Researchers at the Ishikawa Oku Laboratory at the University of Tokyo have come up with a concept called "invoked computing" that turns everyday objects into computer interfaces and communication devices using a ubiquitous augmented-reality system.
The concept is based on the idea that technology should learn our behavior and respond to us, instead of the other way around. As such, with invoked computing, one would just need to mimic a certain task and the computer should recognize the gesture and turn any object into a usable electronic device.
In the video below, lead researcher Alexis Zerroug explains how invoked computing can be used to turn a pizza box into a laptop. Video and audio is projected onto the lid of the box, and the user can control volume by sliding his/her finger on the projected control. In another example, a high-speed camera and parametric speaker array are used to turn a banana into a phone.
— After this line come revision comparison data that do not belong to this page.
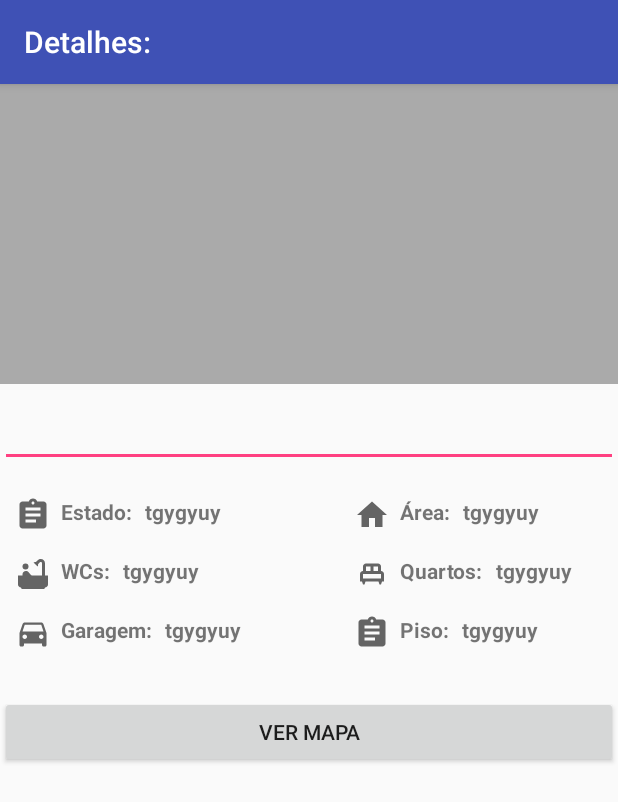
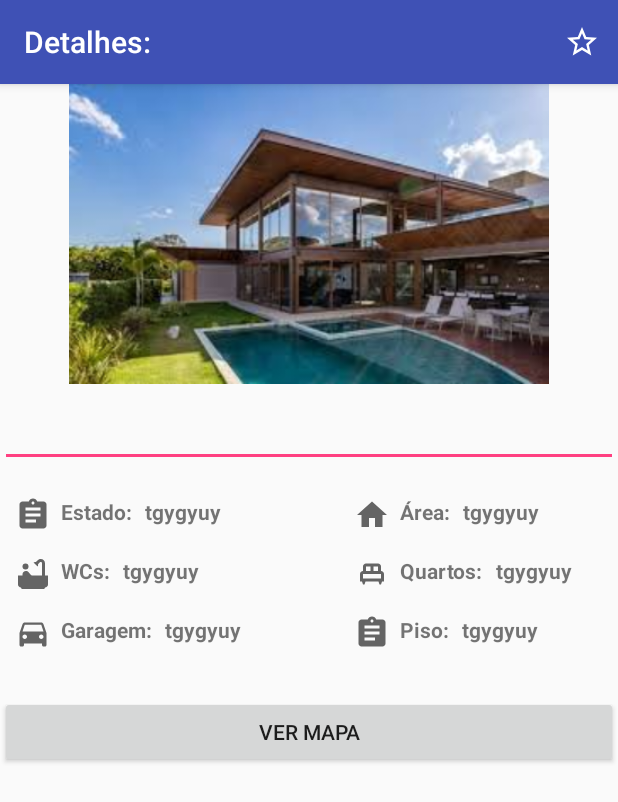
Before and after one commit to HugoEusebio2180607/HappyHouseApp, an Android app: the DetalhesImovelActivity screen opened directly, with no data from a screen before it, on a phone screen of 412 x 824 dp. Shown: the top 802 px of the screen. Run offline under Robolectric (Android 15) with nearby library versions, the phone set to English and light mode, and no system bars; our stand-ins replace Volley; 6 statements that could not run were skipped.

Commit message:
Criação de menus

```diff
--- a/app/build.gradle
+++ b/app/build.gradle
@@ -33,8 +33,13 @@ dependencies {
     implementation 'com.github.bumptech.glide:glide:4.10.0'
     implementation 'com.google.maps.android:android-maps-utils:2.2.0'
     implementation 'com.google.android.gms:play-services-maps:17.0.0'
+    implementation 'com.afollestad.material-dialogs:core:0.9.1.0'
     testImplementation 'junit:junit:4.12'
     androidTestImplementation 'androidx.test.ext:junit:1.1.2'
     androidTestImplementation 'androidx.test.espresso:espresso-core:3.3.0'
     //implementation 'com.google.android.gms:play-services:12.0.0'
 }
+
+repositories {
+    maven { url 'https://jitpack.io' }
+}
--- a/app/src/main/java/amsi/dei/estg/ipleiria/happy_house/DetalhesImovelActivity.java
+++ b/app/src/main/java/amsi/dei/estg/ipleiria/happy_house/DetalhesImovelActivity.java
@@ -2,10 +2,16 @@ package amsi.dei.estg.ipleiria.happy_house;
 
 import amsi.dei.estg.ipleiria.happy_house.modelos.Imovel;
 import amsi.dei.estg.ipleiria.happy_house.modelos.SingletonImovel;
+import androidx.annotation.NonNull;
 import androidx.appcompat.app.AppCompatActivity;
+import androidx.core.content.ContextCompat;
 
 import android.content.Intent;
+import android.graphics.drawable.Drawable;
 import android.os.Bundle;
+import android.view.Menu;
+import android.view.MenuInflater;
+import android.view.MenuItem;
 import android.view.View;
 import android.widget.Button;
 import android.widget.EditText;
@@ -26,6 +32,8 @@ public class DetalhesImovelActivity extends AppCompatActivity /*implements OnMap
     private TextView tvEstado, tvArea, tvWCs, tvQuartos, tvGaragem, tvPiso;
     private ImageView imgCapa;
     private Button btnMapa;
+    private MenuItem itemFavorito;
+    private Boolean isFavourite = false;
 
     @Override
     protected void onCreate(Bundle savedInstanceState) {
@@ -40,12 +48,12 @@ public class DetalhesImovelActivity extends AppCompatActivity /*implements OnMap
         imovel = SingletonImovel.getInstance(getApplicationContext()).getImovel(id);
 
 
-        tvEstado = findViewById(R.id.tvEstado);
-        tvArea = findViewById(R.id.tvArea);
-        tvWCs = findViewById(R.id.tvWC);
-        tvQuartos = findViewById(R.id.tvQuartos);
-        tvGaragem = findViewById(R.id.tvGaragem);
-        tvPiso = findViewById(R.id.tvPiso);
+        tvEstado = findViewById(R.id.tvEstadoInfo);
+        tvArea = findViewById(R.id.tvAreaInfo);
+        tvWCs = findViewById(R.id.tvWcInfo);
+        tvQuartos = findViewById(R.id.tvQuartosInfo);
+        tvGaragem = findViewById(R.id.tvGaragemInfo);
+        tvPiso = findViewById(R.id.tvPisoInfo);
         imgCapa = findViewById(R.id.imageView2);
 
         btnMapa = findViewById(R.id.btnMap);
@@ -59,20 +67,44 @@ public class DetalhesImovelActivity extends AppCompatActivity /*implements OnMap
         });
 
         setTitle("Detalhes: ");
-        //carregarDetalhesCasa();
+
+        tvEstado.setText(imovel.getEstado());
+        tvArea.setText(imovel.getArea()+"");
+        tvWCs.setText(imovel.getNwc()+"");
+        tvQuartos.setText(imovel.getNquartos()+"");
+        tvGaragem.setText(imovel.getGaragem()+"");
+        tvPiso.setText(imovel.getPiso()+"");
+        //imgCapa.setImageResource(imovel.getImagem());
+        imgCapa.setImageResource(R.drawable.casa);
     }
 
-    private void carregarDetalhesCasa() {
 
-        tvEstado.setText(imovel.getEstado());
-        tvArea.setText(imovel.getArea());
-        tvWCs.setText(imovel.getNwc());
-        tvQuartos.setText(imovel.getNquartos());
-        tvGaragem.setText(imovel.getGaragem());
-        tvPiso.setText(imovel.getPiso());
-        //imgCapa.setImageResource(imovel.getImagem());
-        imgCapa.setImageResource(R.drawable.casa);
 
+    @Override
+    public boolean onCreateOptionsMenu(Menu menu) {
+        getMenuInflater().inflate(R.menu.menu_favorito, menu);
+
+        itemFavorito = menu.findItem(R.id.itemFavorito);
+
+        return(super.onCreateOptionsMenu(menu));
+    }
+
+    @Override
+    public boolean onOptionsItemSelected(MenuItem item) {
+        switch (item.getItemId()) {
+            case R.id.itemFavorito:
+                if (!isFavourite){
+                    item.setIcon(R.drawable.ic_star);
+                    isFavourite = true;
+                }  else {
+                    item.setIcon(R.drawable.ic_star_border);
+                    isFavourite = false;
+                }
+                break;
+            default:
+                break;
+        }
+        return super.onOptionsItemSelected(item);
     }
 
 //    @Override
--- /dev/null
+++ b/app/src/main/res/drawable/ic_star.xml
@@ -0,0 +1,10 @@
+<vector xmlns:android="http://schemas.android.com/apk/res/android"
+    android:width="24dp"
+    android:height="24dp"
+    android:viewportWidth="24"
+    android:viewportHeight="24"
+    android:tint="?attr/colorControlNormal">
+  <path
+      android:fillColor="@android:color/white"
+      android:pathData="M12,17.27L18.18,21l-1.64,-7.03L22,9.24l-7.19,-0.61L12,2 9.19,8.63 2,9.24l5.46,4.73L5.82,21z"/>
+</vector>
--- /dev/null
+++ b/app/src/main/res/drawable/ic_star_border.xml
@@ -0,0 +1,10 @@
+<vector xmlns:android="http://schemas.android.com/apk/res/android"
+    android:width="24dp"
+    android:height="24dp"
+    android:viewportWidth="24"
+    android:viewportHeight="24"
+    android:tint="?attr/colorControlNormal">
+  <path
+      android:fillColor="@android:color/white"
+      android:pathData="M22,9.24l-7.19,-0.62L12,2 9.19,8.63 2,9.24l5.46,4.73L5.82,21 12,17.27 18.18,21l-1.63,-7.03L22,9.24zM12,15.4l-3.76,2.27 1,-4.28 -3.32,-2.88 4.38,-0.38L12,6.1l1.71,4.04 4.38,0.38 -3.32,2.88 1,4.28L12,15.4z"/>
+</vector>
--- /dev/null
+++ b/app/src/main/res/menu/menu_favorito.xml
@@ -0,0 +1,10 @@
+<?xml version="1.0" encoding="utf-8"?>
+<menu xmlns:app="http://schemas.android.com/apk/res-auto"
+    xmlns:android="http://schemas.android.com/apk/res/android">
+
+    <item
+        android:id="@+id/itemFavorito"
+        android:icon="@drawable/ic_star_border"
+        android:title="@string/favorito"
+        app:showAsAction="always"/>
+</menu>
--- a/app/src/main/res/values/strings.xml
+++ b/app/src/main/res/values/strings.xml
@@ -24,4 +24,9 @@
     <string name="msg_valid_email">Introduza um email válido.</string>
     <string name="msg_valid_pw">Password Inválida</string>
     <string name="title_activity_maps">Map</string>
+    <string name="favorito">Favorito</string>
+    <string name="cidade">Cidade</string>
+    <string name="quartos">Quartos</string>
+    <string name="estado">Estado</string>
+    <string name="preco">Preco</string>
 </resources>
```
Also changed, not shown: app/src/main/java/amsi/dei/estg/ipleiria/happy_house/ListaImoveisFragment.java (+35 -0 lines), app/src/main/java/amsi/dei/estg/ipleiria/happy_house/modelos/ImagensBDHelper.java (added, +29 -0 lines), app/src/main/res/drawable/ic_euro.xml (added, +10 -0 lines), app/src/main/res/drawable/ic_location_city.xml (added, +10 -0 lines), app/src/main/res/menu/menu_imovel.xml (added, +29 -0 lines).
Zerroug and team won the grand prize at the Laval Virtual 2011 conference in France for their invoked computing concept. In the future, the group hopes to broaden the range of recognized gestures and objects, with the ultimate goal of creating a ubiquitous augmented reality system that understands our wants and needs.
Personally, I like the idea behind the project, but I'm not sure I'm ready to trade in my smartphone for a banana phone just yet. What do you guys think?
(Via Core 77)